**Assignment:** Copy, from the entries below, each line where the word "very" can be found.

[Web page edit records]
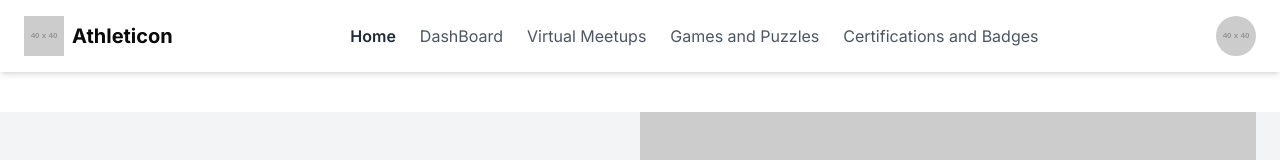
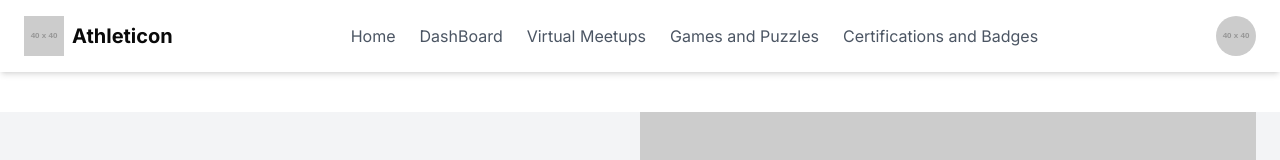
Before and after one commit to danishsheikh1122/myappp, a Next.js app: page / in a window 1280 px wide. Shown: the top 160 px of the page. Built offline with nearby package versions, Linux system fonts and the light colour scheme.

Commit message:
home added

```diff
--- a/components/Header.jsx
+++ b/components/Header.jsx
@@ -1,5 +1,5 @@
-import React from 'react'
-import Link from 'next/link'
+import React from "react";
+import Link from "next/link";
 function Header() {
   return (
     <header className="bg-white shadow-md">
@@ -13,11 +13,21 @@ function Header() {
           <span className="ml-2 text-xl font-bold">Athleticon</span>
         </div>
         <nav className="flex space-x-6">
-                        <a href="#" className="text-gray-800 font-semibold">Home</a>
-                        <Link href="/user-dashboard" className="text-gray-600">DashBoard</Link>
-                        <Link href="/virtual-meeetups" className="text-gray-600">Virtual Meetups</Link>
-                        <Link href="/virtual-meeetups" className="text-gray-600">Games and Puzzles</Link>
-                        <Link href="/virtual-meeetups" className="text-gray-600">Certifications and Badges</Link>
+          <Link href="/" className="text-gray-600">
+            Home
+          </Link>
+          <Link href="/user-dashboard" className="text-gray-600">
+            DashBoard
+          </Link>
+          <Link href="/virtual-meeetups" className="text-gray-600">
+            Virtual Meetups
+          </Link>
+          <Link href="/virtual-meeetups" className="text-gray-600">
+            Games and Puzzles
+          </Link>
+          <Link href="/virtual-meeetups" className="text-gray-600">
+            Certifications and Badges
+          </Link>
         </nav>
         <div className="flex items-center">
           <img
@@ -28,7 +38,7 @@ function Header() {
         </div>
       </div>
     </header>
-  )
+  );
 }
 
-export default Header
+export default Header;
```
Lines whose indentation alone changed are shown as unchanged.
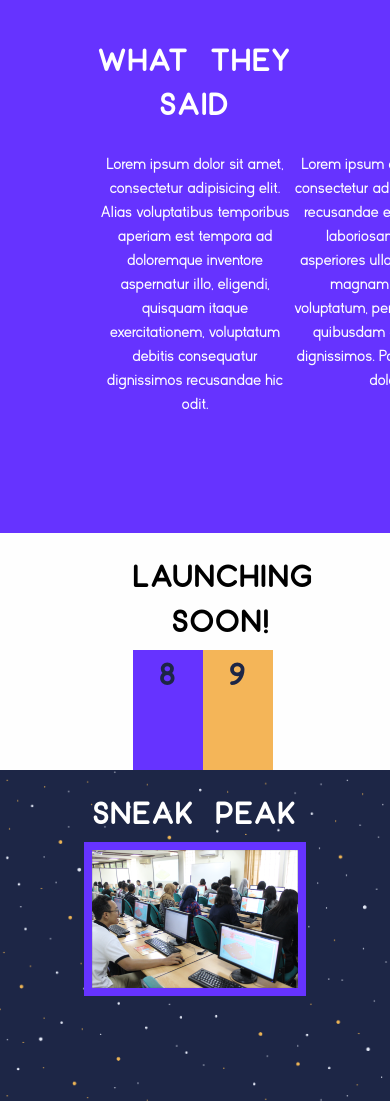
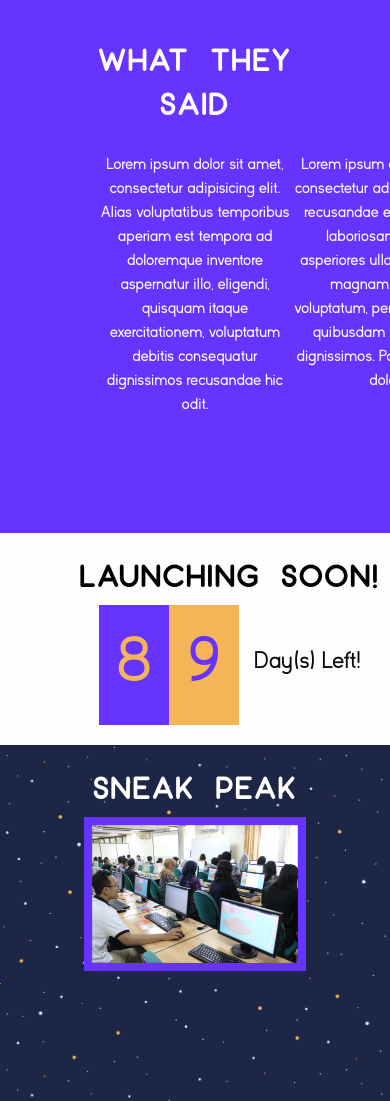
Before and after one commit to ciferivalle/oh-fasilkom, a PHP site: page / in a window 390 px wide; the page is wider, and only the part inside the window is pictured. Shown: the part 3858-4959 px from the top of that part. Run offline with PHP 8.4, Linux system fonts and the light colour scheme; some libraries are stand-ins or nearby versions.

Commit message:
finish all template

```diff
--- a/css/app.css
+++ b/css/app.css
@@ -136,10 +136,36 @@ body {
   }
 }
 #register{
-  height: 50vh;
+  height: 40vh;
   background-image: url('../img/desktop/register.svg');
+}
+#register .grid-container {
+  margin-top: 5%;
+}
+
+@media (max-width:400px) {
+  #register{
+    height: 40vh;
+    background-image: url('../img/desktop/register.svg');
+  }
+  #register .grid-container {
+    margin-top:20%;
+  }
 }
 #regis-button {
   width: 70%;
   font-size: 1.5em;
 }
+
+#regis-button {
+  background-color: #F4B558;
+  border: none;
+  color: white;
+  padding: 20px;
+  text-align: center;
+  text-decoration: none;
+  cursor: pointer;
+  border-radius: 30px;
+  color: #6633ff;
+  width: 60%;
+}
--- a/css/basic.css
+++ b/css/basic.css
@@ -94,9 +94,19 @@
 .mini-font {
   font-size: 1em;
 }
+.mid-lit-font {
+  font-size: 1.5em;
+}
+.mid-font {
+  font-size: 2em;
+}
 .big-font {
   font-size: 3em;
 }
+.count-font {
+  font-size: 4em;
+}
+
 .full-vh {
   height: 90vh;
 }
@@ -168,3 +186,24 @@
 .mar-up-very-lit {
     margin-top: 5%;
 }
+.mar-right {
+    margin-right: 30%;
+}
+.mar-right-lit {
+    margin-right: 10%;
+}
+.mar-right-very-lit {
+    margin-right: 5%;
+}
+.mar-left {
+    margin-left: 30%;
+}
+.mar-left-lit {
+    margin-left: 10%;
+}
+.mar-left-very-lit {
+    margin-left: 5%;
+}
+.full-h {
+  height: 100%;
+}
--- a/index.html
+++ b/index.html
@@ -120,7 +120,7 @@
         <!-- end 3 -->
       </div>
       <div class="small-8 large-5 cell end">
-        <div class="flex-container align-middle">
+        <div class="grid-y align-center full-h">
           <p class="font-white font-kayak-reg">Lorem ipsum dolor sit amet, consectetur adipisicing elit. Suscipit doloremque voluptatibus id nam placeat libero vitae repellat enim. Facilis, cumque.</p>
         </div>
       </div>
@@ -165,8 +165,8 @@
 
 <!-- LAUNCH -->
 <div class="launch-soon">
-  <div class="grid-container pad-up-very-lit">
-    <div class="columns small-offset-4 small-7 medium-offset-6 medium-5 end text-center" style="margin-right:70px;">
+  <div class="grid-container pad-up-very-lit pad-down-very-lit">
+    <!-- <div class="columns small-offset-4 small-7 medium-offset-6 medium-5 end text-center" style="margin-right:70px;">
       <h1 class="font-black font-moon-2-bold">LAUNCHING SOON!</h1>
     </div>
     <div class="columns small-offset-4 small-7 medium-offset-6 medium-5 end" style="margin-right:70px;">
@@ -176,6 +176,28 @@
         </div>
         <div class="cell small-4 bg-brown text-center" style="height:120px; width:70px;">
 						<h2 class="font-navy font-moon-2-bold" id="kanan">
+        </div>
+      </div>
+    </div> -->
+    <div class="grid-x align-right">
+      <div class="cell shrink">
+        <h1 class="font-black font-moon-2-bold">LAUNCHING SOON!</h1>
+        <div class="grid-x align-center">
+          <div class="cell bg-violet text-center shrink" style="height:120px; width:70px;">
+            <div class="grid-y align-center full-h">
+  						<h2 class="font-light-brown font-kayak-reg count-font" id="kiri">
+            </div>
+          </div>
+          <div class="cell bg-brown text-center shrink" style="height:120px; width:70px;">
+            <div class="grid-y align-center full-h">
+  						<h2 class="font-violet font-kayak-reg count-font" id="kanan">
+            </div>
+          </div>
+          <div class="cell text-center shrink mar-left-very-lit">
+            <div class="grid-y align-center full-h">
+              <h2 class="font-kayak-reg mid-lit-font">Day(s) Left!</h2>
+            </div>
+          </div>
         </div>
       </div>
     </div>
@@ -211,7 +233,7 @@
 
 <!-- REGISTER -->
 <div id="register">
-  <div class="grid-container pad-up-lit">
+  <!-- <div class="grid-container pad-up-lit">
     <div class="cell small-10 large-8 text-center end">
       <h1 class="font-moon-2-bold">SEATS ARE LIMITED</h1>
     </div>
@@ -223,6 +245,20 @@
     <div class="cell small-8 large-6 text-center">
       <a id="regis-button" class="font-kayak-reg mar-down-very-lit">Register Now!</a>
       <p class="font-black font-kayak-reg">P.S. this event is FREE</p>
+    </div>
+  </div> -->
+  <div class="grid-container">
+    <div class="grid-x align-center text-center pad-down-very-very-lit">
+      <div class="cell small-10 large-6">
+        <h1 class="font-moon-2-bold">SEATS ARE LIMITED</h1>
+        <p class="font-moon-2-bold mini-font">Click the button to join our <span class="font-light-brown">Space Oddesy</span></p>
+      </div>
+    </div>
+    <div class="grid-x align-center text-center">
+      <div class="cell shrink small-10 large-6">
+        <button id="regis-button" class="font-kayak-reg">Register Now!</button>
+        <p class="font-black font-kayak-reg">P.S. this event is FREE</p>
+      </div>
     </div>
   </div>
 </div>
```
Also changed, not shown: other parts of css/basic.css (+24 -16 lines).
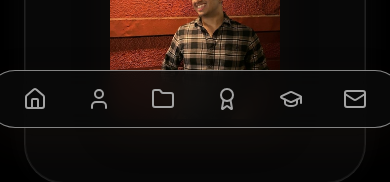
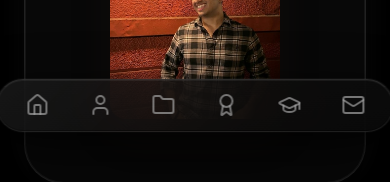
Before and after one commit to chris-h-edmond/portfolio, a React (Vite) app: page / in a window 390 px wide. Shown: the part 692-874 px from the top of the page. Built offline with nearby package versions, Linux system fonts and the light colour scheme; a web font is replaced by a local one.

Commit message:
Sidebar : added dark morphism

```diff
--- a/src/App.css
+++ b/src/App.css
@@ -767,51 +767,110 @@ textarea.form-input {
   z-index: 100;
   display: flex;
   flex-direction: column;
-  background: var(--bg-nav);
-  backdrop-filter: blur(10px);
-  -webkit-backdrop-filter: blur(10px);
-  border: 1px solid rgba(255, 255, 255, 0.5);
+
+  /* Dark glassmorphism core */
+  background: linear-gradient(
+    160deg,
+    rgba(18, 18, 18, 0.82) 0%,
+    rgba(10, 10, 10, 0.92) 100%
+  );
+  backdrop-filter: blur(32px) saturate(160%);
+  -webkit-backdrop-filter: blur(32px) saturate(160%);
+
+  /* Layered shadows: depth + inner highlight + faint accent glow */
+  box-shadow:
+    0 24px 60px rgba(0, 0, 0, 0.7),
+    0 4px 16px rgba(0, 0, 0, 0.5),
+    inset 0 1px 0 rgba(255, 255, 255, 0.06),
+    inset 0 -1px 0 rgba(0, 0, 0, 0.4),
+    0 0 0 1px rgba(255, 255, 255, 0.05);
+
+  /* Top-edge highlight hairline as border */
+  border: 1px solid rgba(255, 255, 255, 0.08);
+  border-top-color: rgba(255, 255, 255, 0.13);
+
   border-radius: var(--radius-global);
-  padding: 1rem 0;
-  box-shadow: var(--shadow-strong);
+  padding: 0.75rem 0;
   overflow: hidden;
-  transition: width 0.3s cubic-bezier(0.4, 0, 0.2, 1);
+  transition: width 0.3s cubic-bezier(0.4, 0, 0.2, 1),
+              box-shadow 0.3s ease;
   width: 64px;
-  /* Default width (icons only) */
+}
+
+/* Subtle glass sheen overlay */
+.sticky-sidebar::before {
+  content: '';
+  position: absolute;
+  inset: 0;
+  background: linear-gradient(
+    135deg,
+    rgba(255, 255, 255, 0.03) 0%,
+    transparent 60%
+  );
+  border-radius: inherit;
+  pointer-events: none;
 }
 
 .sticky-sidebar:hover {
-  width: 160px;
-  /* Expanded width */
+  width: 168px;
+  box-shadow:
+    0 28px 70px rgba(0, 0, 0, 0.75),
+    0 6px 20px rgba(0, 0, 0, 0.55),
+    inset 0 1px 0 rgba(255, 255, 255, 0.08),
+    inset 0 -1px 0 rgba(0, 0, 0, 0.4),
+    0 0 0 1px rgba(255, 255, 255, 0.07);
 }
 
 .nav-link {
   display: flex;
   align-items: center;
-  padding: 1rem;
-  color: var(--text-primary);
+  padding: 0.9rem 1rem;
+  color: rgba(163, 163, 163, 0.7);
   text-decoration: none;
   position: relative;
   transition: all var(--transition-fast);
   white-space: nowrap;
 }
 
+/* Glowing left bar indicator on hover/active */
+.nav-link::before {
+  content: '';
+  position: absolute;
+  left: 0;
+  top: 50%;
+  transform: translateY(-50%) scaleY(0);
+  width: 3px;
+  height: 60%;
+  background: #f97316;
+  border-radius: 0 3px 3px 0;
+  box-shadow: 0 0 8px rgba(249, 115, 22, 0.6);
+  transition: transform 0.2s cubic-bezier(0.4, 0, 0.2, 1), opacity 0.2s;
+  opacity: 0;
+}
+
+.nav-link:hover::before,
+.nav-link.active::before {
+  transform: translateY(-50%) scaleY(1);
+  opacity: 1;
+}
+
 .nav-icon {
   width: 32px;
-  /* Fixed width to keep icons centered when collapsed */
   display: flex;
   justify-content: center;
   align-items: center;
   flex-shrink: 0;
+  transition: color var(--transition-fast);
 }
 
 .nav-label {
   opacity: 0;
-  transform: translateX(10px);
-  transition: opacity 0.3s, transform 0.3s;
+  transform: translateX(8px);
+  transition: opacity 0.25s ease, transform 0.25s ease;
   font-weight: 500;
-  font-size: 0.95rem;
-  margin-left: 0.5rem;
+  font-size: 0.9rem;
+  margin-left: 0.6rem;
+  letter-spacing: 0.01em;
 }
 
 .sticky-sidebar:hover .nav-label {
@@ -821,23 +880,38 @@ textarea.form-input {
 
 .nav-link:hover,
 .nav-link.active {
-  color: var(--color-accent);
-  background-color: rgba(238, 99, 82, 0.05);
-  /* Subtle hover bg */
+  color: #ffffff;
+  background: rgba(249, 115, 22, 0.08);
+}
+
+.nav-link:hover .nav-icon,
+.nav-link.active .nav-icon {
+  color: #f97316;
+  filter: drop-shadow(0 0 6px rgba(249, 115, 22, 0.5));
+}
+
+/* Divider between link groups */
+.nav-divider {
+  height: 1px;
+  background: rgba(255, 255, 255, 0.05);
+  margin: 0.4rem 1rem;
 }
 
 @media (max-width: 768px) {
   .sticky-sidebar {
     top: auto;
-    bottom: 1.5rem;
+    bottom: 1.25rem;
     left: 50%;
     transform: translateX(-50%);
     right: auto;
     flex-direction: row;
-    width: auto;
+    width: auto !important;
     border-radius: 999px;
-    /* Pill shaped bottom nav */
-    padding: 0 1rem;
+    padding: 0 0.5rem;
+  }
+
+  .sticky-sidebar::before {
+    border-radius: 999px;
   }
 
   .sticky-sidebar:hover {
@@ -845,12 +919,17 @@ textarea.form-input {
   }
 
   .nav-link {
-    padding: 1rem 1.25rem;
+    padding: 0.85rem 1.1rem;
+    margin: 0 2px;
+    border-radius: 999px;
+  }
+
+  .nav-link::before {
+    display: none;
   }
 
   .nav-label {
     display: none;
-    /* Hide labels completely on mobile */
   }
 
   .nav-icon {
```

**The answer:**
 .mar-up-very-lit {
+.mar-right-very-lit {
+.mar-left-very-lit {
-  <div class="grid-container pad-up-very-lit">
+  <div class="grid-container pad-up-very-lit pad-down-very-lit">
+          <div class="cell text-center shrink mar-left-very-lit">
       <a id="regis-button" class="font-kayak-reg mar-down-very-lit">Register Now!</a>
+    <div class="grid-x align-center text-center pad-down-very-very-lit">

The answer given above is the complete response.